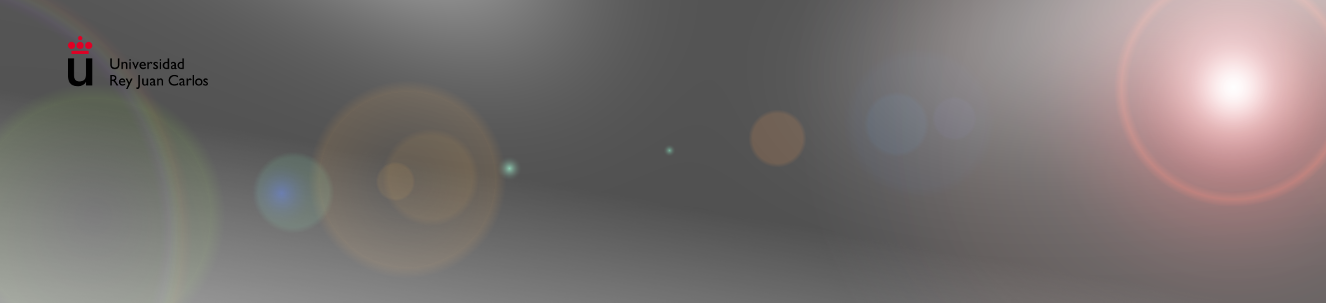
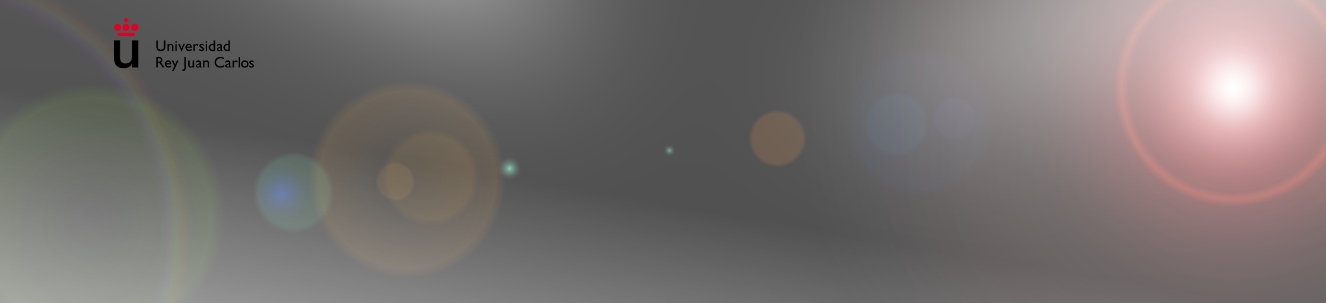
Modificada ligeramente la configuración de la imagen

Changed region(s): [[0.0309, 0.0594, 0.1855, 0.297]]

diff --git a/index.html b/index.html
@@ -34,7 +34,7 @@
 				</div>
 			<div class="buttons-row">
 		<!-- Example row of columns -->
-			<div class="container">
+			<!--div class="container"-->
 				<div class="row">
 
 					<div class="col-md-2 col-sm-4 col-xs-6">
@@ -107,7 +107,7 @@
 					  	</p>
 					</div>					
 				</div>
-			</div>
+			<!--/div-->
 		</div>
 					
 				</div>

diff --git a/additional-styles.css b/additional-styles.css
@@ -21,7 +21,7 @@
   margin-top: 5px;
   padding-top: 85px;
   color: antiquewhite; 
-  background: url(./images/jumbotron-bg.png) center;
+  background: url(./images/jumbotron-bg.png) left;
   background-repeat: no-repeat;
   -webkit-background-size: cover;
   -moz-background-size: cover;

* Work task
Answer with a single number, the count of lines above that contain "background".

* Solution for this task
5